The Government of Canada has launched an interactive website where you can share your ideas on how to position Canada as a global centre for innovation. Take a look and get involved in the conversation today!
By Bryson Masse, Ottawa Citizen | April 9, 2016
Kanata company Neptec Design Group will be working with a North Ontario mining technology firm to create equipment that could be used for deep-space prospecting missions to the moon, Mars or even an asteroid.
The Canadian Space Agency has awarded a $700,000 contract to Sudbury-based Deltion Innovations to develop PROMPT (or Percussive and Rotary Multi-Purpose Tool), a piece of equipment described by Deltion as a “space-age Swiss Army knife” that would serve multiple functions on a mission.
The robotic device, which would be compacted into a small, lightweight unit and installed on the end of a CSA robotic arm, will have the ability to drill about 10 cm into extraterrestrial crust and capture samples, screw bolts and make repairs autonomously.
“The tool is focused on early stage space mining and early stage space construction,” said Dale Boucher, CEO of Deltion. “(PROMPT will) help to understand surface structure and composition.”
The device will be used on the end of a robotic arm similar to those found on the International Space Station and the Mars rover.

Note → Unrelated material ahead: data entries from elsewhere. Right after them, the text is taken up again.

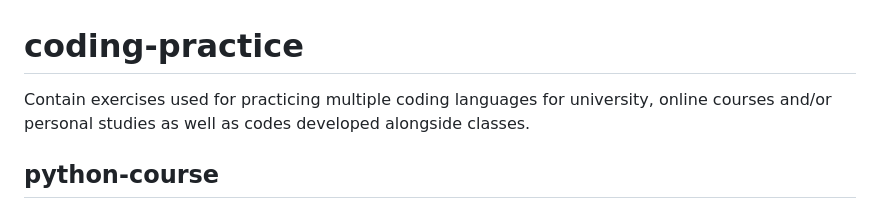
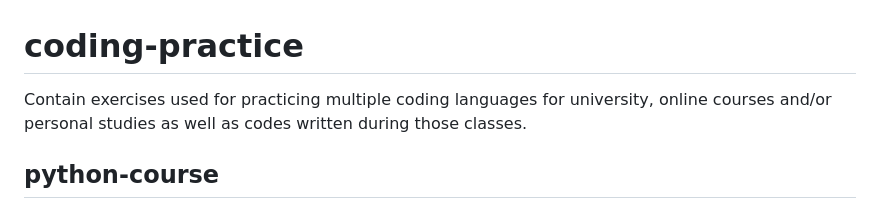
Before and after one commit to jonatantiosi/coding-practice, a Markdown page: README.md, the part around the change. Rendered like a GitHub page.

```diff
--- a/README.md
+++ b/README.md
@@ -1,5 +1,5 @@
 # coding-practice
-Contain exercises used for practicing multiple coding languages for university, online courses and/or personal studies as well as codes developed alongside classes.
+Contain exercises used for practicing multiple coding languages for university, online courses and/or personal studies as well as codes written during those classes.
 
 ## python-course
 Python 3: From Basic to Advanced
```
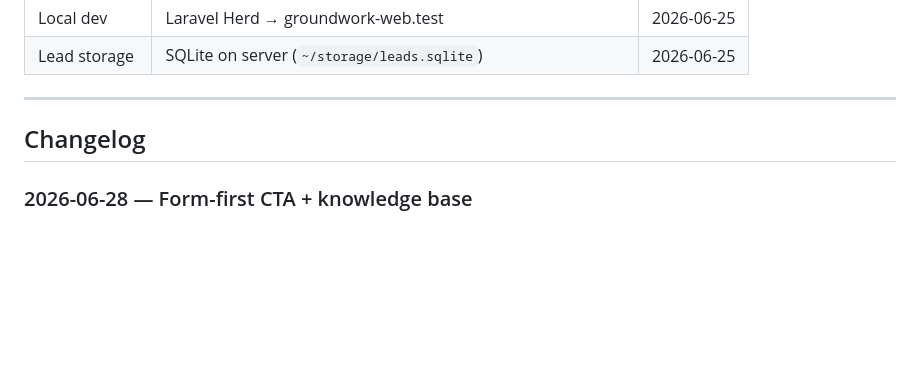
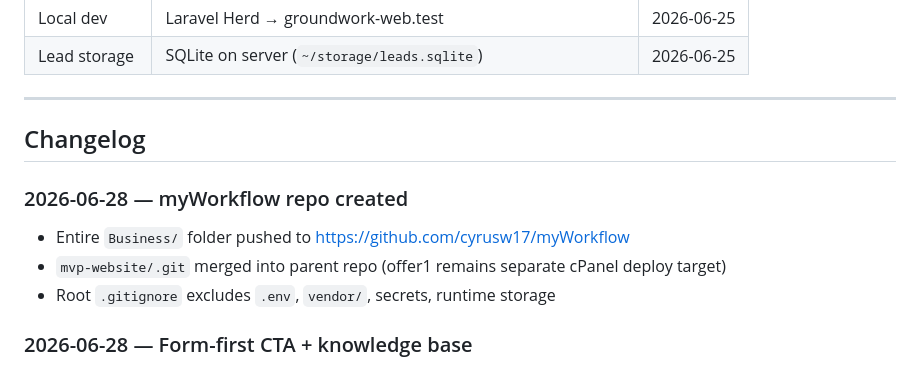
Before and after one commit to cyrusw17/myWorkflow, a Markdown page: knowledge-base/05-decisions-and-changelog.md, the part around the change. Rendered like a GitHub page; blank space fills up the shorter version.

```diff
--- a/knowledge-base/05-decisions-and-changelog.md
+++ b/knowledge-base/05-decisions-and-changelog.md
@@ -62,6 +62,11 @@
 
 ## Changelog
 
+### 2026-06-28 — myWorkflow repo created
+- Entire `Business/` folder pushed to https://github.com/cyrusw17/myWorkflow
+- `mvp-website/.git` merged into parent repo (offer1 remains separate cPanel deploy target)
+- Root `.gitignore` excludes `.env`, `vendor/`, secrets, runtime storage
+
 ### 2026-06-28 — Form-first CTA + knowledge base
 - Replaced "book a call" CTAs with application form
 - Added contact preference + best time fields
```
Also changed, not shown: mvp-website/README.md (+23 -1 lines).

It weighs five kilograms and uses about 50 watts of power — less than a typical incandescent light bulb. Boucher wanted to differentiate PROMPT from typical tools in scientific missions as it’s a practical piece of mining equipment.
“Our roots are in the mining industry. We’ve taken the mining capabilities and understanding, and we’ve evolved it to a space environment,” said Boucher.
PROMPT will also be able to construct new pieces of equipment such as solar panel stands or prospecting equipment. Boucher compared it being able to build furniture or a new toy.
He said he hopes these developments will help kick the Canadian space mining industry into gear.
“Let’s make a stance and let’s go. Let’s get space mining going.”
Brad Jones, director of space systems for Kanata-based Neptec, said the rigours and conditions in deep space create the need for a new kind of technology. Neptec will be one of two companies subcontracting for Deltion, in addition to Atlas Copco from North Bay.
“(One challenge) is simply that all of this work has to be done without human supervision,” said Jones. “Do we do that by remote control? Do we do it semi-autonomously? Do we do that completely autonomously? There are varying grades of human involvement.”
Neptec will be creating software that will control the functions of the new equipment. Jones said there will be a need for technologies such as PROMPT because transporting items you might need in space off the planet is expensive. A better plan might be to manufacture items using resources found at your destination.
“PROMPT is a very early step towards having technology that will allow that kind of in situ resources utilization,” said Jones.
Since December, the Canadian Space Agency has been on the lookout for companies that can fulfill a contract that included a need for “Deep-Space Exploration Robotics.”
The goal of the contract would be to “develop a concept of a potential Canadian contribution to future exploration missions,” said Gilles Leclerc, director of space exploration at the CSA.
Link to original story (accessed on 11 April 2016)
Neptec congratulates Deltion Innovations, Ltd. on being awarded a contract for PROMPT by the Canadian Space Agency. Neptec is pleased to be their partner in developing this unique tool for space mining.
For more information and to read the Deltion Press Release, please click here.